… in Hideaki Chijiiwa’s Color harmony, I find it is a combination used in traditional Japanese textiles. This is not surprising, when we consider the use of blue from ai indigo (pale colours indicating not many dips into the dye) and red from the traditional dye-source, benibana, known for its fugitive behaviour.
So, I set about using these colours in a temari of intermediate grade difficulty I’ve been meaning to make for some time. It’s in Ozaki’s Elegant Temari (ISBN 4837706959) and is done in red and white on a black mari: page 26, bottom pattern. I wrapped a sky blue mari and put in a simple 8 division in gold metallic thread. Followed by two overlapping squares 3cm from the poles. At this point, I need to say that the ball was exactly 23cm as per the pattern: interestingly, the pattern didn’t call for direct geometric divisions, e.g. a half, or a third of any set distance, but prescribed distances in centimetres. So in these cases, I follow the pattern and work out any ways of enlarging the pattern for larger balls later on.
Now the order of stitching is not exactly clear from the pattern, so with some experimentation and ripping out stitching as I went, I ended up doing a set of four ‘kite’ patterns and then doing the next four interlocking over and under the first (that is, do those labelled A then those labelled B). My first mistake was not to interlock the kites, so I had one lot completely overlapping the other… doh! During the ripping out process, I changed my colours from bright white and traffic-light red, to a darker crimson and a two shades of blue. This immediately made the whole thing a lot more tranquil – I have to say the red/white/black of the original has been putting me off for ages with its over-the-top striking quality! – but inevitably the crimson moves towards the blue becoming somewhat purple at a distance.
Unfortunately with a ball as small as 23cm circumference, every measurement counts, so tolerances for errors have to be extremely small.

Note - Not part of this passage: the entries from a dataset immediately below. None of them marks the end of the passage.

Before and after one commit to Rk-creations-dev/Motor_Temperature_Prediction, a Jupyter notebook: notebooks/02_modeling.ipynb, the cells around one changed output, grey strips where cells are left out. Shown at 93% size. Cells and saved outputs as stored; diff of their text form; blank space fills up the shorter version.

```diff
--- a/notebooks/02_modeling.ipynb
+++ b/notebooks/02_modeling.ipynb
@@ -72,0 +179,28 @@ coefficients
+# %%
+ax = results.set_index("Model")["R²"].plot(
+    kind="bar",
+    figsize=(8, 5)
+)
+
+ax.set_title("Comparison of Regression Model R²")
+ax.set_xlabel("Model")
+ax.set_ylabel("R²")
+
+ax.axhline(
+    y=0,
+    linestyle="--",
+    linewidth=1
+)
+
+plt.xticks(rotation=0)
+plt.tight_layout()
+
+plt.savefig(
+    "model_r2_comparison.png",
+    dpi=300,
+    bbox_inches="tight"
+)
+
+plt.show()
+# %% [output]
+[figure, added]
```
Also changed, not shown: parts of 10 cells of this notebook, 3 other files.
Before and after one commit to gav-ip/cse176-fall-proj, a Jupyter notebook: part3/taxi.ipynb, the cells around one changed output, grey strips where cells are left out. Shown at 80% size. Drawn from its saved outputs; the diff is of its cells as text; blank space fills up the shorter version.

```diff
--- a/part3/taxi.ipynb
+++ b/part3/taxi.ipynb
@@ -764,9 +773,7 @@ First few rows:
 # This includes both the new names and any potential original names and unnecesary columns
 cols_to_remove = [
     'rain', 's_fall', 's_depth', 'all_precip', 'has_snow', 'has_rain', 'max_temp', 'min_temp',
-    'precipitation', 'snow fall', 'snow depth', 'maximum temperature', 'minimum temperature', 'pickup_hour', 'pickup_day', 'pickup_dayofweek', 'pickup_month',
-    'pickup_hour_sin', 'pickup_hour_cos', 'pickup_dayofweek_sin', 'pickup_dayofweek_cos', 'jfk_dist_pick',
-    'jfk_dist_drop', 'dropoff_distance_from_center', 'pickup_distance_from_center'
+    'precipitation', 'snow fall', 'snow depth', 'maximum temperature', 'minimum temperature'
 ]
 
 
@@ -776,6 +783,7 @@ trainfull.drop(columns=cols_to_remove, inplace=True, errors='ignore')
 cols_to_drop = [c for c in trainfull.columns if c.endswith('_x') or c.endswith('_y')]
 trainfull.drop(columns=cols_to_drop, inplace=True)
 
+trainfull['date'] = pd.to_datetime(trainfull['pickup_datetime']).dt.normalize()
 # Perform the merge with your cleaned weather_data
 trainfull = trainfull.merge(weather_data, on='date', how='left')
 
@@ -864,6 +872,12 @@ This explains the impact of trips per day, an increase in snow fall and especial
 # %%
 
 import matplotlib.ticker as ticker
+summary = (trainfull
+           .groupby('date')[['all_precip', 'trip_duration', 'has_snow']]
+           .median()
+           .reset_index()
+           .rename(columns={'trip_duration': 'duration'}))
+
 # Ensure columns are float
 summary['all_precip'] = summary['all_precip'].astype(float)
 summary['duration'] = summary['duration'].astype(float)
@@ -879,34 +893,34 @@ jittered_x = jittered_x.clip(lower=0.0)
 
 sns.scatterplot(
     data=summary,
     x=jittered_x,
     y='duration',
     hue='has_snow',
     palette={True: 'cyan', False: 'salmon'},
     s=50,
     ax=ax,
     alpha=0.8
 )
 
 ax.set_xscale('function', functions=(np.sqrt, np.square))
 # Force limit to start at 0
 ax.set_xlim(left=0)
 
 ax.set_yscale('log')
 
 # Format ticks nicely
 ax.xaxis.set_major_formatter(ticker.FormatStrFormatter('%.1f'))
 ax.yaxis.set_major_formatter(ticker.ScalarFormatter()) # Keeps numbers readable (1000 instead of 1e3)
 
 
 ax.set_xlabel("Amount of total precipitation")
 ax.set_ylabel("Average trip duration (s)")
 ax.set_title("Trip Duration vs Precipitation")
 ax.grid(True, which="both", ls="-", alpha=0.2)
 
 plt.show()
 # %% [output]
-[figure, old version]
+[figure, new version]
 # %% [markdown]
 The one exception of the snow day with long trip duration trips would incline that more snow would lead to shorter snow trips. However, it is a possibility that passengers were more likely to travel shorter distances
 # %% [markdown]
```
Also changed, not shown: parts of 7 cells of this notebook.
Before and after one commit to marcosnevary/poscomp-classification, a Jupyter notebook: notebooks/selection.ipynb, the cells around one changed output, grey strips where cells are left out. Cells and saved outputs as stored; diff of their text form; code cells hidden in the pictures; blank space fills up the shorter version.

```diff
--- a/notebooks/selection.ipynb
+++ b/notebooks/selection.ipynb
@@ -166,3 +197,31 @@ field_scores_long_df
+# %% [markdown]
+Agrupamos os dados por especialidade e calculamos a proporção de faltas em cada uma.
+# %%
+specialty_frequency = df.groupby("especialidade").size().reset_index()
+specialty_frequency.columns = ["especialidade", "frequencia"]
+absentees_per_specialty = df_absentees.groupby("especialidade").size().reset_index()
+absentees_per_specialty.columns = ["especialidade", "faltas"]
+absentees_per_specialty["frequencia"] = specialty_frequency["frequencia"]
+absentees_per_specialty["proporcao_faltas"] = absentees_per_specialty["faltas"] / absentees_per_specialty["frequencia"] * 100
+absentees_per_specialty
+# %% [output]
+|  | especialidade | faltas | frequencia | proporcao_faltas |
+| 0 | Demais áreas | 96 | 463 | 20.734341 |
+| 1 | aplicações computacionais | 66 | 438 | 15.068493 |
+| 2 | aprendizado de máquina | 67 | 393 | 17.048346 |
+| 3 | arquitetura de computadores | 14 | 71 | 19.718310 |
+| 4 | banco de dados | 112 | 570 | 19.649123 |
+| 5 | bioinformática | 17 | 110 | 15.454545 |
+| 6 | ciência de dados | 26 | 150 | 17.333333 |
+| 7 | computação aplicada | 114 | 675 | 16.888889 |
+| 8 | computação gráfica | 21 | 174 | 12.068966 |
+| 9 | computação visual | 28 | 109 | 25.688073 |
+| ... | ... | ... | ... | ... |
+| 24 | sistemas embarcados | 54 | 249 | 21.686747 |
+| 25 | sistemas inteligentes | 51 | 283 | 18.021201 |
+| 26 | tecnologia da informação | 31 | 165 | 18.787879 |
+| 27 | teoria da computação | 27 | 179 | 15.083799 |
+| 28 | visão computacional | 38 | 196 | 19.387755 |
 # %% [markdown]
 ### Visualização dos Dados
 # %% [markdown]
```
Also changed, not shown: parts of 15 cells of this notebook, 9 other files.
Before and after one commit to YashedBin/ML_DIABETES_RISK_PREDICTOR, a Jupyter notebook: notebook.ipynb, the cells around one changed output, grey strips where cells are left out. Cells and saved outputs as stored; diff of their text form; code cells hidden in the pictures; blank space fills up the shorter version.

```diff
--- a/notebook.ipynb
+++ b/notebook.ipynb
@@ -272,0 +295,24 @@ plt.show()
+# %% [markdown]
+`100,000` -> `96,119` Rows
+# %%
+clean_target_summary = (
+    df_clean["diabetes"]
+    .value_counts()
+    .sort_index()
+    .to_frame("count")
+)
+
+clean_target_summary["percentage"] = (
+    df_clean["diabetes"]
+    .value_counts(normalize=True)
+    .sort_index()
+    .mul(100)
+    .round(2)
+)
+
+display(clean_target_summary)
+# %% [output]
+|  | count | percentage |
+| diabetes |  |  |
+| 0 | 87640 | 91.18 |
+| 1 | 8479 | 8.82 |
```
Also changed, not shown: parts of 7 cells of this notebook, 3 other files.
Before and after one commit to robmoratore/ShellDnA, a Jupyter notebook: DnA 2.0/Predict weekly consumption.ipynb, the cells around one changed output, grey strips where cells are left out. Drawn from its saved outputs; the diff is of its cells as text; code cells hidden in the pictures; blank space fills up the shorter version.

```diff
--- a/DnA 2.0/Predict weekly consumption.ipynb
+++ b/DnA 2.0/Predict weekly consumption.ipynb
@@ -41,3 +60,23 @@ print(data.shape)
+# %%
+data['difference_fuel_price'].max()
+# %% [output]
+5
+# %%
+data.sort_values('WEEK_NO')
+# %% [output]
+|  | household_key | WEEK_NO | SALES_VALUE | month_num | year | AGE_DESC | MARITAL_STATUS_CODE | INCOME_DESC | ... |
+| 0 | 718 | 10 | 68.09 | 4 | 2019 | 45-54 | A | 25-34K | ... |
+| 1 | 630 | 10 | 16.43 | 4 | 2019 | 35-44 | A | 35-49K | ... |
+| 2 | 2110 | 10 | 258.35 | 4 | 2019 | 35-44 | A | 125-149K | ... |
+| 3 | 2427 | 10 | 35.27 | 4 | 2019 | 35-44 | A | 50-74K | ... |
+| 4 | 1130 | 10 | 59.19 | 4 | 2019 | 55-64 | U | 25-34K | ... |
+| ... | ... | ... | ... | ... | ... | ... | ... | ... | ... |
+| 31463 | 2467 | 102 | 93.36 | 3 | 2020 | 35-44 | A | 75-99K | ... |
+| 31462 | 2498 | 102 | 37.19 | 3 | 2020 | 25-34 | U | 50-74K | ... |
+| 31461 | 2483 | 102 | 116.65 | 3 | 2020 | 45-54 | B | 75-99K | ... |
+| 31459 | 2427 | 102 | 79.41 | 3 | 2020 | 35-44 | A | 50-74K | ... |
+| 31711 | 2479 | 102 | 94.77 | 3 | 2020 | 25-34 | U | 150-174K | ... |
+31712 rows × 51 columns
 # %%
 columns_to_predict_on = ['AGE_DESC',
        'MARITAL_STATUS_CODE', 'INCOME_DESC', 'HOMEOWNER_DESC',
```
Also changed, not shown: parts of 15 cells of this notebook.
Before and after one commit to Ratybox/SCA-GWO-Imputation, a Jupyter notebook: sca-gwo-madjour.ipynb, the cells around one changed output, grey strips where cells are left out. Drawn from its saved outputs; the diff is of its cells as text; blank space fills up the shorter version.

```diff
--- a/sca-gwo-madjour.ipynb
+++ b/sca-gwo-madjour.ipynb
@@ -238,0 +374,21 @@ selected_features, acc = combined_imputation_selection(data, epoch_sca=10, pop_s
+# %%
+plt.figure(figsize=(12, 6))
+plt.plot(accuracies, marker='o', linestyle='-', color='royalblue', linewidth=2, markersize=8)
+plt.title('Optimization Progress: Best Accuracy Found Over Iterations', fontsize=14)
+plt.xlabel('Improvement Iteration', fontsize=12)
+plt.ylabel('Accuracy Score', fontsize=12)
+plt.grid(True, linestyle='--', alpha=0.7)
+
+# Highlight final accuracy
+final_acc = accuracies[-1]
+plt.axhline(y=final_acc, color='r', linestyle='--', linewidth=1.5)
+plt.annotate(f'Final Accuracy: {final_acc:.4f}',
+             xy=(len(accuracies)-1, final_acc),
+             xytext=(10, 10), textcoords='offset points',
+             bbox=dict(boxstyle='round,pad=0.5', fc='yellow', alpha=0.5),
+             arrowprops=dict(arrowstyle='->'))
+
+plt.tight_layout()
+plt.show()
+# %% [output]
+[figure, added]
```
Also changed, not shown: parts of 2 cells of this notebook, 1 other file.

This is also a good exercise in keeping stitches parallel to jiwari guidelines, because they have to meet up at the ‘seams’ of the guidelines. Ultimately, I veered from my original intention somewhat in not having so strong a white contrast.
Picture to follow!